### Exercise instructions
Would you please report how many lines of the listing contain "right"? Reply with that number only.

#### Record set

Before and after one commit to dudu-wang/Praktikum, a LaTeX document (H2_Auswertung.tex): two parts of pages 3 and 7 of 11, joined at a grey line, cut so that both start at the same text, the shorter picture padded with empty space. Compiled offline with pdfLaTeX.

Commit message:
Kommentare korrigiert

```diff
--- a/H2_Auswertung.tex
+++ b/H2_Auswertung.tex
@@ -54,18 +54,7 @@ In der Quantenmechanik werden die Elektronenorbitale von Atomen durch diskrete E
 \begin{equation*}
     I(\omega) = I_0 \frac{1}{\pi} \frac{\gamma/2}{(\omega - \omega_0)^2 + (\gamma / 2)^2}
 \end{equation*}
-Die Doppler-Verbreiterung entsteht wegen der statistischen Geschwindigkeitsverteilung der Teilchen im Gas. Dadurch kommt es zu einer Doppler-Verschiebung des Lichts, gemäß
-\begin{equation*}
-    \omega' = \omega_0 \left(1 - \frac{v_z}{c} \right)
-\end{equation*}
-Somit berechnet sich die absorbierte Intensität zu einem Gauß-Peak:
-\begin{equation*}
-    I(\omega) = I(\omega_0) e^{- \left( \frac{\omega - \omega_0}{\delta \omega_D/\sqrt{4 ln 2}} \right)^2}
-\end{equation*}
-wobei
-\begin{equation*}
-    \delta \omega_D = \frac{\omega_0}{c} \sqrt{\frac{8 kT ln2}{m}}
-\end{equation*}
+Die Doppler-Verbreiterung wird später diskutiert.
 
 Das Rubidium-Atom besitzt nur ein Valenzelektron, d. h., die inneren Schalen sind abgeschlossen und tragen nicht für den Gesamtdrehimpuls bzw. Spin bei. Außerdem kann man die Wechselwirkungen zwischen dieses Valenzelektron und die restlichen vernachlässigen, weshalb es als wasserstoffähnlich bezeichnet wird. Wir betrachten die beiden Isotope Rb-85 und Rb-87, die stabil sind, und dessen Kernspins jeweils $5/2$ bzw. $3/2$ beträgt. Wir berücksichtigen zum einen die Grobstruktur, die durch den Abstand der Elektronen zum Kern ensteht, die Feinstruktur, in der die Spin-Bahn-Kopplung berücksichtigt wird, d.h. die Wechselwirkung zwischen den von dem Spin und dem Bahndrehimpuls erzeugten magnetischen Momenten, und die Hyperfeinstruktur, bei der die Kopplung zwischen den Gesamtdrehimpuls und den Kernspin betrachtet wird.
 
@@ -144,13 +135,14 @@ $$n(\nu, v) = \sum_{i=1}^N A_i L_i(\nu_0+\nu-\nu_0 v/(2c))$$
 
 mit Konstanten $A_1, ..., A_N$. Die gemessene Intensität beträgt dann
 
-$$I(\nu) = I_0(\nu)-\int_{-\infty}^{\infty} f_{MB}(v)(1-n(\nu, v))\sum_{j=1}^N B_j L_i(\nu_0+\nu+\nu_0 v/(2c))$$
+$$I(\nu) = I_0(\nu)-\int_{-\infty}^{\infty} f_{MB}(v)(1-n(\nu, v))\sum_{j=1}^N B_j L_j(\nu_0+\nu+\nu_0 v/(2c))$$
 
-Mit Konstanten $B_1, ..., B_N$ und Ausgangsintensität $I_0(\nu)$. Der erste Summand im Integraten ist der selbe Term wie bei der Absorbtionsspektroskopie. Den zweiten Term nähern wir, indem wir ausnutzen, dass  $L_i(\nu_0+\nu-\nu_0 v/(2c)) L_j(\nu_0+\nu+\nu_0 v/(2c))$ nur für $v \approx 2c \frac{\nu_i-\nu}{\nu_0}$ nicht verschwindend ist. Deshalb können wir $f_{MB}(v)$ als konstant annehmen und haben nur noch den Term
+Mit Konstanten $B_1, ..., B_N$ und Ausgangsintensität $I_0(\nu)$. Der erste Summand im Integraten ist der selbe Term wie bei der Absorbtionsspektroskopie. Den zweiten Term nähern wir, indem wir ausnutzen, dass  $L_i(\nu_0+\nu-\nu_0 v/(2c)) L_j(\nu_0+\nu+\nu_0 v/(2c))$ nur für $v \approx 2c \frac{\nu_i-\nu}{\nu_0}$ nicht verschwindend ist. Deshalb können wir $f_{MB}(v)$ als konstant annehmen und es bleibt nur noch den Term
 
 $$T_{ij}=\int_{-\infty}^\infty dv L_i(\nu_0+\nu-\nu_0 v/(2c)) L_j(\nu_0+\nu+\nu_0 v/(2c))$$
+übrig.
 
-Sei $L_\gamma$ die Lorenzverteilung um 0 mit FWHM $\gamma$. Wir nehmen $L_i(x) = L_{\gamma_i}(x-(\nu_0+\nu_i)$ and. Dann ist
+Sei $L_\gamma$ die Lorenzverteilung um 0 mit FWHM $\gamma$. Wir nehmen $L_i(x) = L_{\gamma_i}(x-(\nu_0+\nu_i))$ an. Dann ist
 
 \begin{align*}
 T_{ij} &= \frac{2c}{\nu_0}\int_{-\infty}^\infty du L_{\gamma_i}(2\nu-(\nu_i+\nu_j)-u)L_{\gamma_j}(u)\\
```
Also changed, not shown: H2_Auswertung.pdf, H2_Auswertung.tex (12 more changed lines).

########

### Solution for this task
2